WHAT TO DO =>
Word for word, set down the entries that follow.

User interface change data
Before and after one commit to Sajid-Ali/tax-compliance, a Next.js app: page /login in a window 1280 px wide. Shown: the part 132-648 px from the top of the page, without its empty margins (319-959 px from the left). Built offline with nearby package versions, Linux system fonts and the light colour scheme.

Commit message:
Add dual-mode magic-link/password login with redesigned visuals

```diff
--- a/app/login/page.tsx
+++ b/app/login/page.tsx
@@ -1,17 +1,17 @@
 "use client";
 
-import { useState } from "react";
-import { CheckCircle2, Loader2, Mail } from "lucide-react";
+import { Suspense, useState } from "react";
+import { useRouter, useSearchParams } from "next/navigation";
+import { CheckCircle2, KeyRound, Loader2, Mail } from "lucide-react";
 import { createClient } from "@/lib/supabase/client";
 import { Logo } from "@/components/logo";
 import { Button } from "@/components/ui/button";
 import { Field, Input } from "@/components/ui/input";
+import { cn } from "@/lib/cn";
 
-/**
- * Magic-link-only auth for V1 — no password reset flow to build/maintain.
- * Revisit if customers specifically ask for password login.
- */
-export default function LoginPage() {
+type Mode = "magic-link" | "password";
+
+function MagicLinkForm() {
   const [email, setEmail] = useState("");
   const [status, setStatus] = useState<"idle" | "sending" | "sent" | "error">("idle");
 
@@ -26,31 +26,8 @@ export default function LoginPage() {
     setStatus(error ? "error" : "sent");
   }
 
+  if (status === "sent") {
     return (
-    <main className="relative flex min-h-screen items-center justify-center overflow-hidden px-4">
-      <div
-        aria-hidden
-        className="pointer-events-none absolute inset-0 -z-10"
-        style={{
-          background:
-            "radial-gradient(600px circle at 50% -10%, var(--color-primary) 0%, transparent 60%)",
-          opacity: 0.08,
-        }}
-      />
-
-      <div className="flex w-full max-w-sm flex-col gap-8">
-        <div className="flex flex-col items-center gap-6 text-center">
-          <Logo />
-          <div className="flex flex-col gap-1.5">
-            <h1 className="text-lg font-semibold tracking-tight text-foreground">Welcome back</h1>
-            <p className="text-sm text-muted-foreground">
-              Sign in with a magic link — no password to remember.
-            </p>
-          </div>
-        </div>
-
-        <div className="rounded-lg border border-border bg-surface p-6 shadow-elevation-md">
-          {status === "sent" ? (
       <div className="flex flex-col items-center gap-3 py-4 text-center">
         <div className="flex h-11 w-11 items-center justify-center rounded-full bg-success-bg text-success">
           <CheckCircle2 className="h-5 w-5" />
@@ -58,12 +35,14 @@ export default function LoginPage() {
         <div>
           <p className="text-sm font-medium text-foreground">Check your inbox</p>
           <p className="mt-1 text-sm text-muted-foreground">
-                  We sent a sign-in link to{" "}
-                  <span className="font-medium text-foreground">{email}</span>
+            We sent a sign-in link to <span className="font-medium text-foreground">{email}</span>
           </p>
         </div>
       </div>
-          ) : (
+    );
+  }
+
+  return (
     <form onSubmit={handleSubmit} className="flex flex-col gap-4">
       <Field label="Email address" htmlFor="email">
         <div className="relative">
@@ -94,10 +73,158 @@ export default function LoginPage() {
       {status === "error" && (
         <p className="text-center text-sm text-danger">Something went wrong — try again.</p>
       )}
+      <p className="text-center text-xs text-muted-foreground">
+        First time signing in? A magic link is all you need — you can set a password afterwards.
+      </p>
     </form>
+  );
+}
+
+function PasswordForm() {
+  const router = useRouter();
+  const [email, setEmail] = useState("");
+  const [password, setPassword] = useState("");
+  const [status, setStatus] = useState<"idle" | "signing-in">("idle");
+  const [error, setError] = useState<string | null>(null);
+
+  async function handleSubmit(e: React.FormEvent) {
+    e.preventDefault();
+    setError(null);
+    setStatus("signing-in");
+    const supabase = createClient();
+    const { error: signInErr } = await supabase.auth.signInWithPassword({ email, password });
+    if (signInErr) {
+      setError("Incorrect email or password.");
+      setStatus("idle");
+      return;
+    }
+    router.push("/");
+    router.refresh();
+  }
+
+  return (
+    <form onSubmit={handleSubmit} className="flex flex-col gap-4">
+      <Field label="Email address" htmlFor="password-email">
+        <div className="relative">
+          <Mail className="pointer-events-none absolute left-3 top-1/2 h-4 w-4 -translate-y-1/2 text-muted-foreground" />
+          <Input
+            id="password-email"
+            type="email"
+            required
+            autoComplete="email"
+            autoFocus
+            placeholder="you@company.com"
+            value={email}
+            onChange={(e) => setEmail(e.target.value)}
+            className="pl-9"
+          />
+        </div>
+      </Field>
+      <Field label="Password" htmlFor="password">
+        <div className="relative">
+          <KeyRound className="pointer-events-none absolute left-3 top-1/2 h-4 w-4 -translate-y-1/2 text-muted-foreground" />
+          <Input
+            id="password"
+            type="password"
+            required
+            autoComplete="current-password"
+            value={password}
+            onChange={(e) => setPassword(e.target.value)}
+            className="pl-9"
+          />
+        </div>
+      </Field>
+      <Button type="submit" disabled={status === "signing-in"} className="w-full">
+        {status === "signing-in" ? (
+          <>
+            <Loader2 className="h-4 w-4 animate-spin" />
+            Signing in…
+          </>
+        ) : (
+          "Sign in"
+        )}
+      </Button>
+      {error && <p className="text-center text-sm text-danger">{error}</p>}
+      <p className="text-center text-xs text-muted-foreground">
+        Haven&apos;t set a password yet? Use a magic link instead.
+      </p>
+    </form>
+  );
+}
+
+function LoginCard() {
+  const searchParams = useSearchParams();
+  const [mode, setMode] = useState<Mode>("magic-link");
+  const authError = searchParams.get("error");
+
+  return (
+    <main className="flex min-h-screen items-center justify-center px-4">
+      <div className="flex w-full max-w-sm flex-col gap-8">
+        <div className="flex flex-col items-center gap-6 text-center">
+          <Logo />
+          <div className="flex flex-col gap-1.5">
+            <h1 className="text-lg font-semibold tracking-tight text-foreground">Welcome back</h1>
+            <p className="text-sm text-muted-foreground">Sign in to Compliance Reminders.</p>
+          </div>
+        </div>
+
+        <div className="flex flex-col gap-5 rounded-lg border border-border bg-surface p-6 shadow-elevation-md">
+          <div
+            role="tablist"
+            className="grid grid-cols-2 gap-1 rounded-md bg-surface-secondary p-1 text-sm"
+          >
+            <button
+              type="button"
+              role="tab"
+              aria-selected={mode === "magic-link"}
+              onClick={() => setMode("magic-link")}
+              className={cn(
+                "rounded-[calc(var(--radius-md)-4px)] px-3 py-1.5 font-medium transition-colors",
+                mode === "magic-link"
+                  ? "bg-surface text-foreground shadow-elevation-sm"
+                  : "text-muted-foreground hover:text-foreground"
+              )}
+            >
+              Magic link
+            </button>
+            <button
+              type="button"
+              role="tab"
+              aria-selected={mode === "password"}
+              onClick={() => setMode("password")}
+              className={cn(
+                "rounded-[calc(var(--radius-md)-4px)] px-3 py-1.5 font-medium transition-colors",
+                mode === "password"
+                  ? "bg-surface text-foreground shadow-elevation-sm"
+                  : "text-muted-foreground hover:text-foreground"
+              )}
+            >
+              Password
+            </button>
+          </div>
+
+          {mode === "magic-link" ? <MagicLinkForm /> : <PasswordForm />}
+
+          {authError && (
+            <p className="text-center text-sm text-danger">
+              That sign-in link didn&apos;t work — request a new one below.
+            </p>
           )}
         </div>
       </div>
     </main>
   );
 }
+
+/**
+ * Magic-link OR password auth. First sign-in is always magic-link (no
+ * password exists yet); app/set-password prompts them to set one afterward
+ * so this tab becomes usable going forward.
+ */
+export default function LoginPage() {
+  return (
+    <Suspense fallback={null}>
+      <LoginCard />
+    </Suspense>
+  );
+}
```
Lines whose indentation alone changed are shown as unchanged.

RESPONSE BELOW =>
Before and after one commit to Sajid-Ali/tax-compliance, a Next.js app: page /login in a window 1280 px wide. Shown: the part 132-648 px from the top of the page, without its empty margins (319-959 px from the left). Built offline with nearby package versions, Linux system fonts and the light colour scheme.

Commit message:
Add dual-mode magic-link/password login with redesigned visuals

```diff
--- a/app/login/page.tsx
+++ b/app/login/page.tsx
@@ -1,17 +1,17 @@
 "use client";
 
-import { useState } from "react";
-import { CheckCircle2, Loader2, Mail } from "lucide-react";
+import { Suspense, useState } from "react";
+import { useRouter, useSearchParams } from "next/navigation";
+import { CheckCircle2, KeyRound, Loader2, Mail } from "lucide-react";
 import { createClient } from "@/lib/supabase/client";
 import { Logo } from "@/components/logo";
 import { Button } from "@/components/ui/button";
 import { Field, Input } from "@/components/ui/input";
+import { cn } from "@/lib/cn";
 
-/**
- * Magic-link-only auth for V1 — no password reset flow to build/maintain.
- * Revisit if customers specifically ask for password login.
- */
-export default function LoginPage() {
+type Mode = "magic-link" | "password";
+
+function MagicLinkForm() {
   const [email, setEmail] = useState("");
   const [status, setStatus] = useState<"idle" | "sending" | "sent" | "error">("idle");
 
@@ -26,31 +26,8 @@ export default function LoginPage() {
     setStatus(error ? "error" : "sent");
   }
 
+  if (status === "sent") {
     return (
-    <main className="relative flex min-h-screen items-center justify-center overflow-hidden px-4">
-      <div
-        aria-hidden
-        className="pointer-events-none absolute inset-0 -z-10"
-        style={{
-          background:
-            "radial-gradient(600px circle at 50% -10%, var(--color-primary) 0%, transparent 60%)",
-          opacity: 0.08,
-        }}
-      />
-
-      <div className="flex w-full max-w-sm flex-col gap-8">
-        <div className="flex flex-col items-center gap-6 text-center">
-          <Logo />
-          <div className="flex flex-col gap-1.5">
-            <h1 className="text-lg font-semibold tracking-tight text-foreground">Welcome back</h1>
-            <p className="text-sm text-muted-foreground">
-              Sign in with a magic link — no password to remember.
-            </p>
-          </div>
-        </div>
-
-        <div className="rounded-lg border border-border bg-surface p-6 shadow-elevation-md">
-          {status === "sent" ? (
       <div className="flex flex-col items-center gap-3 py-4 text-center">
         <div className="flex h-11 w-11 items-center justify-center rounded-full bg-success-bg text-success">
           <CheckCircle2 className="h-5 w-5" />
@@ -58,12 +35,14 @@ export default function LoginPage() {
         <div>
           <p className="text-sm font-medium text-foreground">Check your inbox</p>
           <p className="mt-1 text-sm text-muted-foreground">
-                  We sent a sign-in link to{" "}
-                  <span className="font-medium text-foreground">{email}</span>
+            We sent a sign-in link to <span className="font-medium text-foreground">{email}</span>
           </p>
         </div>
       </div>
-          ) : (
+    );
+  }
+
+  return (
     <form onSubmit={handleSubmit} className="flex flex-col gap-4">
       <Field label="Email address" htmlFor="email">
         <div className="relative">
@@ -94,10 +73,158 @@ export default function LoginPage() {
       {status === "error" && (
         <p className="text-center text-sm text-danger">Something went wrong — try again.</p>
       )}
+      <p className="text-center text-xs text-muted-foreground">
+        First time signing in? A magic link is all you need — you can set a password afterwards.
+      </p>
     </form>
+  );
+}
+
+function PasswordForm() {
+  const router = useRouter();
+  const [email, setEmail] = useState("");
+  const [password, setPassword] = useState("");
+  const [status, setStatus] = useState<"idle" | "signing-in">("idle");
+  const [error, setError] = useState<string | null>(null);
+
+  async function handleSubmit(e: React.FormEvent) {
+    e.preventDefault();
+    setError(null);
+    setStatus("signing-in");
+    const supabase = createClient();
+    const { error: signInErr } = await supabase.auth.signInWithPassword({ email, password });
+    if (signInErr) {
+      setError("Incorrect email or password.");
+      setStatus("idle");
+      return;
+    }
+    router.push("/");
+    router.refresh();
+  }
+
+  return (
+    <form onSubmit={handleSubmit} className="flex flex-col gap-4">
+      <Field label="Email address" htmlFor="password-email">
+        <div className="relative">
+          <Mail className="pointer-events-none absolute left-3 top-1/2 h-4 w-4 -translate-y-1/2 text-muted-foreground" />
+          <Input
+            id="password-email"
+            type="email"
+            required
+            autoComplete="email"
+            autoFocus
+            placeholder="you@company.com"
+            value={email}
+            onChange={(e) => setEmail(e.target.value)}
+            className="pl-9"
+          />
+        </div>
+      </Field>
+      <Field label="Password" htmlFor="password">
+        <div className="relative">
+          <KeyRound className="pointer-events-none absolute left-3 top-1/2 h-4 w-4 -translate-y-1/2 text-muted-foreground" />
+          <Input
+            id="password"
+            type="password"
+            required
+            autoComplete="current-password"
+            value={password}
+            onChange={(e) => setPassword(e.target.value)}
+            className="pl-9"
+          />
+        </div>
+      </Field>
+      <Button type="submit" disabled={status === "signing-in"} className="w-full">
+        {status === "signing-in" ? (
+          <>
+            <Loader2 className="h-4 w-4 animate-spin" />
+            Signing in…
+          </>
+        ) : (
+          "Sign in"
+        )}
+      </Button>
+      {error && <p className="text-center text-sm text-danger">{error}</p>}
+      <p className="text-center text-xs text-muted-foreground">
+        Haven&apos;t set a password yet? Use a magic link instead.
+      </p>
+    </form>
+  );
+}
+
+function LoginCard() {
+  const searchParams = useSearchParams();
+  const [mode, setMode] = useState<Mode>("magic-link");
+  const authError = searchParams.get("error");
+
+  return (
+    <main className="flex min-h-screen items-center justify-center px-4">
+      <div className="flex w-full max-w-sm flex-col gap-8">
+        <div className="flex flex-col items-center gap-6 text-center">
+          <Logo />
+          <div className="flex flex-col gap-1.5">
+            <h1 className="text-lg font-semibold tracking-tight text-foreground">Welcome back</h1>
+            <p className="text-sm text-muted-foreground">Sign in to Compliance Reminders.</p>
+          </div>
+        </div>
+
+        <div className="flex flex-col gap-5 rounded-lg border border-border bg-surface p-6 shadow-elevation-md">
+          <div
+            role="tablist"
+            className="grid grid-cols-2 gap-1 rounded-md bg-surface-secondary p-1 text-sm"
+          >
+            <button
+              type="button"
+              role="tab"
+              aria-selected={mode === "magic-link"}
+              onClick={() => setMode("magic-link")}
+              className={cn(
+                "rounded-[calc(var(--radius-md)-4px)] px-3 py-1.5 font-medium transition-colors",
+                mode === "magic-link"
+                  ? "bg-surface text-foreground shadow-elevation-sm"
+                  : "text-muted-foreground hover:text-foreground"
+              )}
+            >
+              Magic link
+            </button>
+            <button
+              type="button"
+              role="tab"
+              aria-selected={mode === "password"}
+              onClick={() => setMode("password")}
+              className={cn(
+                "rounded-[calc(var(--radius-md)-4px)] px-3 py-1.5 font-medium transition-colors",
+                mode === "password"
+                  ? "bg-surface text-foreground shadow-elevation-sm"
+                  : "text-muted-foreground hover:text-foreground"
+              )}
+            >
+              Password
+            </button>
+          </div>
+
+          {mode === "magic-link" ? <MagicLinkForm /> : <PasswordForm />}
+
+          {authError && (
+            <p className="text-center text-sm text-danger">
+              That sign-in link didn&apos;t work — request a new one below.
+            </p>
           )}
         </div>
       </div>
     </main>
   );
 }
+
+/**
+ * Magic-link OR password auth. First sign-in is always magic-link (no
+ * password exists yet); app/set-password prompts them to set one afterward
+ * so this tab becomes usable going forward.
+ */
+export default function LoginPage() {
+  return (
+    <Suspense fallback={null}>
+      <LoginCard />
+    </Suspense>
+  );
+}
```
Lines whose indentation alone changed are shown as unchanged.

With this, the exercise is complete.